Dictionary of National Biography, 1885-1900/Sladen, Charles
SLADEN, Sir CHARLES (1816–1884), Australian statesman, born at Ripple Park, Kent, in 1816, was second son of John Baker Sladen of Ripple Park, Kent, a deputy-lieutenant for the Cinque ports, by Ethelred, eldest daughter of Kingsman Baskett St. Barbe of London. He was educated at Shrewsbury school and Trinity Hall, Cambridge, where he entered as a scholar in 1834 and graduated B.A. in 1837. He served his articles with a proctor in Doctors' Commons, and proceeded LL.B. in 1840 and LL.D. in December 1867.
In 1841 Sladen emigrated to Victoria, landing on 14 Feb. 1842, and in May commenced practice as a solicitor at Geelong, where he became the head of the firm of Sladen, Martyn, & Taylor. His rapid success enabled him to retire from practice in 1854.
In December of that year he was requested to act for a time as treasurer of the colony, and was nominated to the old legislative council. After the reform of the constitution by the act of 1855, he entered the House of Assembly as member for Geelong in 1857, and in November became treasurer in the first ministry of responsible government. In the same year, however, universal suffrage was established, and at the first subsequent general election he was defeated, and remained out of parliament till 1861, when he came in as member for Geelong East. In July 1864 he was elected to the legislative council for the western province, and very soon became the acknowledged leader of the conservative party in that house. He was conspicuous in this capacity in the struggle with the ministry of Sir James McCulloch [q. v.] respecting the incorporation in the Appropriation bills of the tariff bill in 1865 and the Darling grant in 1867. While he was the author of the council's strong line of action, he also managed the compromise of 1867. When, in 1868, McCulloch resigned, Sladen formed, as a last resort, a ministry which was in a hopeless minority. He was premier and chief secretary from 6 May to 11 July. His action on this occasion was regarded as one of great public spirit. In August 1868 his seat became vacant by lapse of time, and he did not seek re-election.
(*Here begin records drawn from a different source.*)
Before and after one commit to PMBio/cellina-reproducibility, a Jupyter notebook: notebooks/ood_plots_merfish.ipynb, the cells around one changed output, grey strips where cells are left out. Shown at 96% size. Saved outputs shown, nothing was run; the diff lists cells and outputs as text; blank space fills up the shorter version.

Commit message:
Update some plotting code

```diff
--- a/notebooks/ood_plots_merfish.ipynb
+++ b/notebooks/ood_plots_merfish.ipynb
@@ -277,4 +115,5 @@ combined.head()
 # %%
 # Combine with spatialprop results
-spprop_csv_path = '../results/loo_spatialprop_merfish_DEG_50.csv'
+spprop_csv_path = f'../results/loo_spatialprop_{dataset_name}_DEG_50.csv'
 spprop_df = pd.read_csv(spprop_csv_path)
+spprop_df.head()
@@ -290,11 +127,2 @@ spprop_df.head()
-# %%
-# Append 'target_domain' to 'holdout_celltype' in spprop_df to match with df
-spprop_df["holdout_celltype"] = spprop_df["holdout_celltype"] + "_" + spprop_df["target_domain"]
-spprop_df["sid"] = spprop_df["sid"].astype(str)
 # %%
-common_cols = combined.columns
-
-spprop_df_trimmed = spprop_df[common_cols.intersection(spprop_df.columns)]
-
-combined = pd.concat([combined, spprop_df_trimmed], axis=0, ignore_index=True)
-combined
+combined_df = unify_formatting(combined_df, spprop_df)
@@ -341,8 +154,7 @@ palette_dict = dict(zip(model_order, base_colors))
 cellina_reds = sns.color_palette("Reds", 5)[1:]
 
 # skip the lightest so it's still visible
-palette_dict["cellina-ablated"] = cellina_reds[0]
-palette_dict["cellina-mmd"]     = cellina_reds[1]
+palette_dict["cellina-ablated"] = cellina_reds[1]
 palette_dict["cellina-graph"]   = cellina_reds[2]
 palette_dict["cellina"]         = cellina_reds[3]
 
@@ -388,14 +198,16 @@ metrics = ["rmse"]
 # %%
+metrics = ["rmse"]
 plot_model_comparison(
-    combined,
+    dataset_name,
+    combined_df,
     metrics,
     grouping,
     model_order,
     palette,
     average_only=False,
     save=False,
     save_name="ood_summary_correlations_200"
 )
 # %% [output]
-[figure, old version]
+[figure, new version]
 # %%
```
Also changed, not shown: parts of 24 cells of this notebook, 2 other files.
In 1876, however, when a fresh struggle between the chambers was imminent, Sladen once more entered political life as member of the council for the western province, and took a strong line in opposition to Graham Berry's government on the questions of paying members (1878), the plebiscite (1879), levying a land tax, and reforming the legislative council. The general election of 1880 justified the line which he had taken, and the legislative council emerged from the struggle with credit. On 13 Dec. 1882 he finally retired, somewhat broken in health. He died at his residence, Chilwell, near Geelong, on 22 Feb. 1884, having married, in 1840, Harriet Amelia, daughter of William Orton.
Sladen staved off two serious attacks on the constitution, and finally asserted the authority of the council. He took the lead in reforming the council by division of the electoral provinces, increase of the number of members, and curtailment of the tenure of appointment. He was made K.C.M.G. in 1875. In 1854 he bought an estate at Birregarra, which he called Ripple Vale, and there he devoted his leisure to sheep-farming.
There is a portrait of him in the National Gallery of Victoria and another at Geelong town-hall.[Melbourne Argus, 23 Feb. 1884; Mennell's Dictionary of Australasian Biography; Parliamentary Reports of Victoria, passim.]